“It’s good to see the Treasury dipping its toe into changes to the tax barriers to reducing emissions. That hints at a willingness to consider more fundamental reform later this year. But getting on track to Net Zero obviously requires a great deal more – and it seems we will have to wait to see promised steps on energy efficiency in buildings. These issues now move centre-stage, requiring urgent attention from the Chancellor.”
Mike Childs head of policy at Friends of the Earth said:
“This Budget contains a massive road-building programme which completely destroys any pretence of UK government leadership ahead of this years’ crucial climate summit.
“Funding for cleaner cars, EV charging, action on plastics and more trees are just a few green sprinklings on a truly awful Budget.
“This Budget will wreck the countryside with new roads, leave Britain choking on filthy air, and further fuel the climate crisis.
“When it comes to fixing our broken planet, this Chancellor certainly isn’t getting it done.”
Nicola Shaw, UK executive director for National Grid said:
“We welcome today’s Budget which makes key commitments on the areas of electric vehicle charging and carbon capture and storage.
“It’s great to see that range anxiety has been recognised as a key blocker to the mass take-up of electric vehicles. We look forward to working with government on their review of charging infrastructure along the full strategic road network.
“By investing today in the electricity infrastructure that will support the charging hubs of tomorrow, the government can help fast-track the take-up of EVs, cutting carbon and improving air quality for communities the length and breadth of the country.
“We welcome also the funding commitment for carbon capture and storage in multiple clusters, which is critical to the decarbonisation of Britain’s industrial heartlands. Deploying this technology and accelerating progress in the development of carbon transport and storage infrastructure will drive future growth in places like the Humber and help to preserve tens of thousands of jobs.”
RenewableUK’s Deputy CEO Melanie Onn said:

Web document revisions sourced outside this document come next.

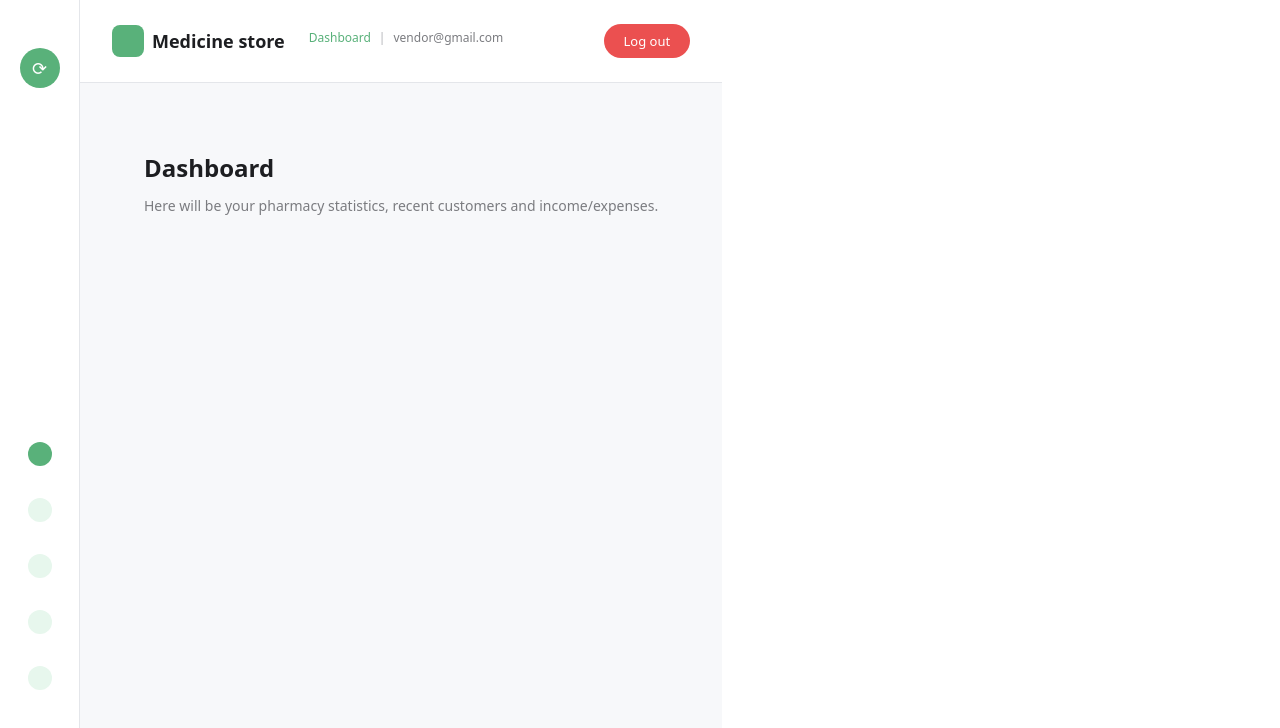
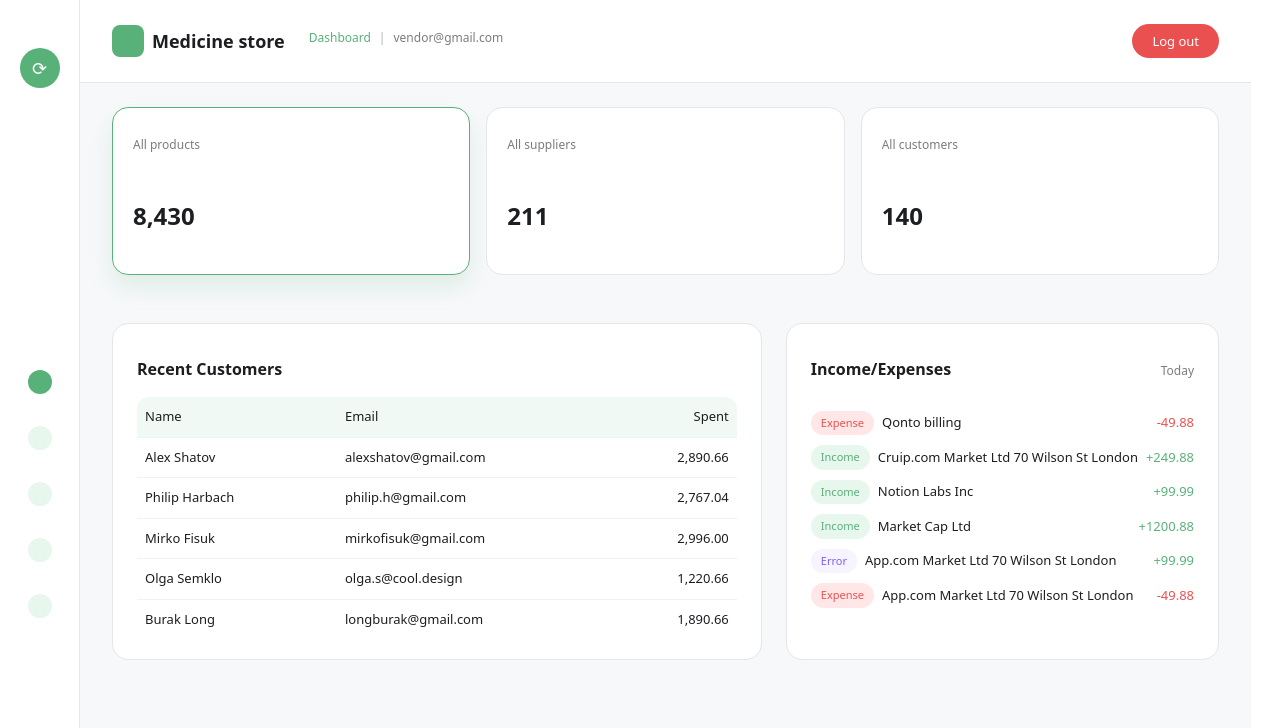
Before and after one commit to GencSerhat/epharmacy-dashboard, a React app in the folder frontend/: page /dashboard in a window 1280 px wide. Shown: the top 728 px of the page. Built offline with nearby package versions, Linux system fonts and the light colour scheme; no server answers; sample sign-in values are in the browser's storage; the HTML template or start-up script is replaced by a standard one.

Commit message:
DashboardStatistics, RecentCustomers, IncomeExpenses bileşenleri oluşturuldu

```diff
--- /dev/null
+++ b/frontend/src/components/DashboardStatistics/DashboardStatistics.jsx
@@ -0,0 +1,29 @@
+// src/components/DashboardStatistics/DashboardStatistics.jsx
+import styles from "./DashboardStatistics.module.css";
+
+function DashboardStatistics() {
+  // Şimdilik dummy veriler, sonra backend'ten gelecek
+  const items = [
+    { id: "products", label: "All products", value: "8,430", active: true },
+    { id: "suppliers", label: "All suppliers", value: "211", active: false },
+    { id: "customers", label: "All customers", value: "140", active: false },
+  ];
+
+  return (
+    <section className={styles.Statistics}>
+      {items.map((item) => (
+        <div
+          key={item.id}
+          className={`${styles.Card} ${
+            item.active ? styles.CardActive : ""
+          }`}
+        >
+          <p className={styles.Label}>{item.label}</p>
+          <p className={styles.Value}>{item.value}</p>
+        </div>
+      ))}
+    </section>
+  );
+}
+
+export default DashboardStatistics;
--- /dev/null
+++ b/frontend/src/components/DashboardStatistics/DashboardStatistics.module.css
@@ -0,0 +1,40 @@
+/* src/components/DashboardStatistics/DashboardStatistics.module.css */
+
+.Statistics {
+  display: grid;
+  grid-template-columns: repeat(3, minmax(0, 1fr));
+  gap: 16px;
+  margin-bottom: 24px;
+}
+
+.Card {
+  background-color: #ffffff;
+  border-radius: 16px;
+  padding: 16px 20px;
+  border: 1px solid #e4e6ea;
+  display: flex;
+  flex-direction: column;
+  gap: 8px;
+}
+
+.CardActive {
+  border-color: #59b17a;
+  box-shadow: 0 12px 25px rgba(89, 177, 122, 0.15);
+}
+
+.Label {
+  font-size: 12px;
+  color: #7b7c80;
+}
+
+.Value {
+  font-size: 24px;
+  font-weight: 600;
+  color: #1d1e21;
+}
+
+@media (max-width: 900px) {
+  .Statistics {
+    grid-template-columns: 1fr;
+  }
+}
--- /dev/null
+++ b/frontend/src/components/IncomeExpenses/IncomeExpenses.jsx
@@ -0,0 +1,62 @@
+// src/components/IncomeExpenses/IncomeExpenses.jsx
+import styles from "./IncomeExpenses.module.css";
+
+function IncomeExpenses() {
+  // Şimdilik static liste; sonra backend'e bağlayacağız
+  const items = [
+    { id: 1, type: "Expense", title: "Qonto billing", amount: -49.88 },
+    {
+      id: 2,
+      type: "Income",
+      title: "Cruip.com Market Ltd 70 Wilson St London",
+      amount: 249.88,
+    },
+    { id: 3, type: "Income", title: "Notion Labs Inc", amount: 99.99 },
+    { id: 4, type: "Income", title: "Market Cap Ltd", amount: 1200.88 },
+    {
+      id: 5,
+      type: "Error",
+      title: "App.com Market Ltd 70 Wilson St London",
+      amount: 99.99,
+    },
+    { id: 6, type: "Expense", title: "App.com Market Ltd 70 Wilson St London", amount: -49.88 },
+  ];
+
+  const getBadgeClass = (type) => {
+    if (type === "Income") return `${styles.Badge} ${styles.BadgeIncome}`;
+    if (type === "Expense") return `${styles.Badge} ${styles.BadgeExpense}`;
+    if (type === "Error") return `${styles.Badge} ${styles.BadgeError}`;
+    return styles.Badge;
+  };
+
+  const formatAmount = (value) =>
+    `${value > 0 ? "+" : ""}${value.toFixed(2)}`;
+
+  const getAmountClass = (value) =>
+    `${styles.Amount} ${
+      value > 0 ? styles.AmountPositive : styles.AmountNegative
+    }`;
+
+  return (
+    <section className={styles.Block}>
+      <div className={styles.Header}>
+        <h2 className={styles.Title}>Income/Expenses</h2>
+        <span className={styles.Subtitle}>Today</span>
+      </div>
+
+      <ul className={styles.List}>
+        {items.map((item) => (
+          <li key={item.id} className={styles.Item}>
+            <span className={getBadgeClass(item.type)}>{item.type}</span>
+            <span className={styles.Description}>{item.title}</span>
+            <span className={getAmountClass(item.amount)}>
+              {formatAmount(item.amount)}
+            </span>
+          </li>
+        ))}
+      </ul>
+    </section>
+  );
+}
+
+export default IncomeExpenses;
--- /dev/null
+++ b/frontend/src/components/IncomeExpenses/IncomeExpenses.module.css
@@ -0,0 +1,96 @@
+/* src/components/IncomeExpenses/IncomeExpenses.module.css */
+
+.Block {
+  background-color: #ffffff;
+  border-radius: 16px;
+  padding: 20px 24px;
+  border: 1px solid #e4e6ea;
+}
+
+.Header {
+  display: flex;
+  justify-content: space-between;
+  align-items: baseline;
+  margin-bottom: 16px;
+}
+
+.Title {
+  font-size: 16px;
+  font-weight: 600;
+  color: #1d1e21;
+}
+
+.Subtitle {
+  font-size: 12px;
+  color: #7b7c80;
+}
+
+.List {
+  list-style: none;
+  padding: 0;
+  margin: 0;
+  display: flex;
+  flex-direction: column;
+  gap: 10px;
+}
+
+.Item {
+  display: grid;
+  grid-template-columns: auto 1fr auto;
+  align-items: center;
+  gap: 8px;
+}
+
+/* Badge'ler */
+.Badge {
+  font-size: 11px;
+  border-radius: 999px;
+  padding: 4px 10px;
+  background-color: #f0f2f5;
+  color: #7b7c80;
+}
+
+.BadgeIncome {
+  background-color: #e7f7ed;
+  color: #59b17a;
+}
+
+.BadgeExpense {
+  background-color: #ffe7e7;
+  color: #eb5050;
+}
+
+.BadgeError {
+  background-color: #f7f3ff;
+  color: #7b61ff;
+}
+
+.Description {
+  font-size: 13px;
+  color: #1d1e21;
+}
+
+/* Tutar */
+.Amount {
+  font-size: 13px;
+  font-weight: 500;
+}
+
+.AmountPositive {
+  color: #59b17a;
+}
+
+.AmountNegative {
+  color: #eb5050;
+}
+
+@media (max-width: 600px) {
+  .Item {
+    grid-template-columns: auto 1fr auto;
+    font-size: 12px;
+  }
+
+  .Description {
+    font-size: 12px;
+  }
+}
--- /dev/null
+++ b/frontend/src/components/RecentCustomers/RecentCustomers.jsx
@@ -0,0 +1,37 @@
+// src/components/RecentCustomers/RecentCustomers.jsx
+import styles from "./RecentCustomers.module.css";
+
+function RecentCustomers() {
+  // Şimdilik static, sonra backend verisi gelecek
+  const customers = [
+    { id: 1, name: "Alex Shatov", email: "alexshatov@gmail.com", spent: "2,890.66" },
+    { id: 2, name: "Philip Harbach", email: "philip.h@gmail.com", spent: "2,767.04" },
+    { id: 3, name: "Mirko Fisuk", email: "mirkofisuk@gmail.com", spent: "2,996.00" },
+    { id: 4, name: "Olga Semklo", email: "olga.s@cool.design", spent: "1,220.66" },
+    { id: 5, name: "Burak Long", email: "longburak@gmail.com", spent: "1,890.66" },
+  ];
+
+  return (
+    <section className={styles.Block}>
+      <h2 className={styles.Title}>Recent Customers</h2>
+
+      <div className={styles.Table}>
+        <div className={`${styles.Row} ${styles.HeaderRow}`}>
+          <div className={styles.Cell}>Name</div>
+          <div className={styles.Cell}>Email</div>
+          <div className={styles.CellRight}>Spent</div>
+        </div>
+
+        {customers.map((customer) => (
+          <div key={customer.id} className={styles.Row}>
+            <div className={styles.Cell}>{customer.name}</div>
+            <div className={styles.Cell}>{customer.email}</div>
+            <div className={styles.CellRight}>{customer.spent}</div>
+          </div>
+        ))}
+      </div>
+    </section>
+  );
+}
+
+export default RecentCustomers;
--- /dev/null
+++ b/frontend/src/components/RecentCustomers/RecentCustomers.module.css
@@ -0,0 +1,68 @@
+/* src/components/RecentCustomers/RecentCustomers.module.css */
+
+.Block {
+  background-color: #ffffff;
+  border-radius: 16px;
+  padding: 20px 24px;
+  border: 1px solid #e4e6ea;
+}
+
+.Title {
+  font-size: 16px;
+  font-weight: 600;
+  color: #1d1e21;
+  margin-bottom: 16px;
+}
+
+.Table {
+  border-radius: 12px;
+  overflow: hidden;
+}
+
+.Row {
+  display: grid;
+  grid-template-columns: 2fr 3fr 1fr;
+  padding: 10px 0;
+  border-bottom: 1px solid #f0f2f5;
+}
+
+.HeaderRow {
+  background-color: #f0f9f3;
+  font-weight: 500;
+  font-size: 12px;
+  color: #7b7c80;
+}
+
+.Row:last-child {
+  border-bottom: none;
+}
+
+.Cell {
+  padding: 0 8px;
+  font-size: 13px;
+  color: #1d1e21;
+  display: flex;
+  align-items: center;
+}
+
+.CellRight {
+  padding: 0 8px;
+  font-size: 13px;
+  color: #1d1e21;
+  display: flex;
+  justify-content: flex-end;
+  align-items: center;
+}
+
+@media (max-width: 900px) {
+  .Row {
+    grid-template-columns: 2fr 2.5fr 1.2fr;
+  }
+}
+
+@media (max-width: 600px) {
+  .Row {
+    grid-template-columns: 1.5fr 2fr 1fr;
+    font-size: 12px;
+  }
+}
--- a/frontend/src/pages/DashboardPage/DashboardPage.jsx
+++ b/frontend/src/pages/DashboardPage/DashboardPage.jsx
@@ -1,14 +1,20 @@
 // src/pages/DashboardPage/DashboardPage.jsx
 import styles from "./DashboardPage.module.css";
+import DashboardStatistics from "../../components/DashboardStatistics/DashboardStatistics.jsx";
+import RecentCustomers from "../../components/RecentCustomers/RecentCustomers.jsx";
+import IncomeExpenses from "../../components/IncomeExpenses/IncomeExpenses.jsx";
 
 function DashboardPage() {
   return (
     <div className={styles.DashboardPage}>
-      {/* Sonraki adımlarda buraya Statistics, RecentCustomers, IncomeExpenses bileşenlerini ekleyeceğiz */}
-      <h1 className={styles.Title}>Dashboard</h1>
-      <p className={styles.Subtitle}>
-        Here will be your pharmacy statistics, recent customers and income/expenses.
-      </p>
+      {/* Üst istatistik kartları */}
+      <DashboardStatistics />
+
+      {/* Alt iki kolon: Recent Customers + Income/Expenses */}
+      <div className={styles.BottomGrid}>
+        <RecentCustomers />
+        <IncomeExpenses />
+      </div>
     </div>
   );
 }
--- a/frontend/src/pages/DashboardPage/DashboardPage.module.css
+++ b/frontend/src/pages/DashboardPage/DashboardPage.module.css
@@ -1,19 +1,21 @@
 /* src/pages/DashboardPage/DashboardPage.module.css */
 
 .DashboardPage {
-  min-height: 100vh;
-  padding: 32px;
-  background-color: #f7f8fa; /* Login ile uyumlu açık gri */
+  min-height: calc(100vh - 80px);
+  display: flex;
+  flex-direction: column;
+  gap: 24px;
 }
 
-.Title {
-  font-size: 24px;
-  font-weight: 600;
-  color: #1d1e21;
-  margin-bottom: 8px;
+/* Alt grid */
+.BottomGrid {
+  display: grid;
+  grid-template-columns: 3fr 2fr;
+  gap: 24px;
 }
 
-.Subtitle {
-  font-size: 14px;
-  color: #7b7c80;
+@media (max-width: 1024px) {
+  .BottomGrid {
+    grid-template-columns: 1fr;
+  }
 }
```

“Taken together with the announcements last week on increasing renewables, yesterday’s Budget made clear that cheap, clean energy is vital to achieving net zero at lowest cost. The Chancellor’s decision to raise the business levy on gas boosts the case for investment in new low carbon heating technologies and developing clean fuels, like renewable hydrogen, to decarbonise industry and transport. We look forward to working with the Government to go further and faster in creating the markets for new technologies to deliver net zero”.

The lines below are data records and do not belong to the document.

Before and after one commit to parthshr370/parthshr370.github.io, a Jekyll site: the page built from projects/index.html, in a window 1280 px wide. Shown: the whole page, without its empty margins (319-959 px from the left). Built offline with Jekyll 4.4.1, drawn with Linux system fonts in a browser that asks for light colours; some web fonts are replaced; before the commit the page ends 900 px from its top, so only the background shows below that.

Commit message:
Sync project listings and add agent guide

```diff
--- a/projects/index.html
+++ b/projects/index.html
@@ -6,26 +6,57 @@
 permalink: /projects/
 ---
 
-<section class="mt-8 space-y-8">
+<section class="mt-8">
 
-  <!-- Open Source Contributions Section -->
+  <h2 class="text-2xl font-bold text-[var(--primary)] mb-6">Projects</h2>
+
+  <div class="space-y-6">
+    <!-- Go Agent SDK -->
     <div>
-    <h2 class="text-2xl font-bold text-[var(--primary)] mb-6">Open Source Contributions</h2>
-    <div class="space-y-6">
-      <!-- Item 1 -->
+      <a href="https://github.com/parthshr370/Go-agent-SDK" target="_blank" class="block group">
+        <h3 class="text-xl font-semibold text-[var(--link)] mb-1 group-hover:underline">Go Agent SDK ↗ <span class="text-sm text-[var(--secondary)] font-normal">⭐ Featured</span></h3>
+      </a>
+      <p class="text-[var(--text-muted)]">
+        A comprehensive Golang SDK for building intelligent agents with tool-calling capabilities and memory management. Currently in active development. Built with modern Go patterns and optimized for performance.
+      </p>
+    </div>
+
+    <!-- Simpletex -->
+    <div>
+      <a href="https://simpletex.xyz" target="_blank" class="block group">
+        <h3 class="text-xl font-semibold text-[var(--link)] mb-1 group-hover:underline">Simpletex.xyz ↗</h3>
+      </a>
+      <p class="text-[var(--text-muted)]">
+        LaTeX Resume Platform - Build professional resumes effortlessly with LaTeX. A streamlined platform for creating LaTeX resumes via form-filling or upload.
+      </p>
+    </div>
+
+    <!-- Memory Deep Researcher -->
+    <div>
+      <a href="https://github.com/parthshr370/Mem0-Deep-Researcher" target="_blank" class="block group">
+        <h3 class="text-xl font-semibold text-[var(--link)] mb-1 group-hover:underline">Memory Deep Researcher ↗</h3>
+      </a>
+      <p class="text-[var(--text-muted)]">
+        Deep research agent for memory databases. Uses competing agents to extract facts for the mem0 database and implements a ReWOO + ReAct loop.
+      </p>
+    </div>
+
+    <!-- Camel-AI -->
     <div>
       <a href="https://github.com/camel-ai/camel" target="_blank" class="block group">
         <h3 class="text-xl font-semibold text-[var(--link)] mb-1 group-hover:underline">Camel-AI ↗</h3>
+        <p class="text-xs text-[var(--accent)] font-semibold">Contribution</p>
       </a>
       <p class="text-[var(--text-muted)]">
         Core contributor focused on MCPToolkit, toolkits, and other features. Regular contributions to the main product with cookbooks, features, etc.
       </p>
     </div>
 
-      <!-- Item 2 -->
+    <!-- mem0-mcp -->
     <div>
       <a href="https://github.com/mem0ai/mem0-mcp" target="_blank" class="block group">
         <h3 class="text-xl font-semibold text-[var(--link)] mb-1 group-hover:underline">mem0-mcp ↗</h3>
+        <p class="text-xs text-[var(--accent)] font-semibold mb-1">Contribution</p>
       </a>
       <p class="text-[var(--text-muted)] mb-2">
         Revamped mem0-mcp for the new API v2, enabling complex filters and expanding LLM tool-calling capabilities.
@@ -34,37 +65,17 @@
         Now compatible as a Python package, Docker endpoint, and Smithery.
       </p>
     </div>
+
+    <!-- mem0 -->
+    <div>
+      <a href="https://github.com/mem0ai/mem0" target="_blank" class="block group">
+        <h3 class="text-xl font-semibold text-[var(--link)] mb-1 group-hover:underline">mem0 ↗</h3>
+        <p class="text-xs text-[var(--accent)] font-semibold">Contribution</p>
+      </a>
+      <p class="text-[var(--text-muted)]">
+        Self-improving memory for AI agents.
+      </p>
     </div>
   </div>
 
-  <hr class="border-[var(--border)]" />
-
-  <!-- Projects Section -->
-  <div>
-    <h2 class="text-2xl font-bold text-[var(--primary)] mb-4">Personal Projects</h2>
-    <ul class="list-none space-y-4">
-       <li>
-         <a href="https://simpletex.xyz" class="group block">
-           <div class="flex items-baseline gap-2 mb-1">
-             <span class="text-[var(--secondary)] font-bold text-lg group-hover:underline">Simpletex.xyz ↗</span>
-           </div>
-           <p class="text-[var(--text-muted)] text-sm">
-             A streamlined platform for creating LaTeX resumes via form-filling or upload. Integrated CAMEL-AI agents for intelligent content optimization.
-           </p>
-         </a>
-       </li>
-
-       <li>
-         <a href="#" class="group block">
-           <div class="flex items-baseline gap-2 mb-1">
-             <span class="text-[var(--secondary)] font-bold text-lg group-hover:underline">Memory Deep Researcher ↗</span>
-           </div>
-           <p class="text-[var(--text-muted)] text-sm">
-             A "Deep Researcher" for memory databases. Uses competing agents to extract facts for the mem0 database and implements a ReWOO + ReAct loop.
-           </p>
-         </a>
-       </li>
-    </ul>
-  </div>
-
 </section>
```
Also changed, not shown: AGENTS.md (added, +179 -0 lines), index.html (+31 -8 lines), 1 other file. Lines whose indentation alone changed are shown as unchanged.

The government’s full policy paper for the 2020 Budget is available to view on its website.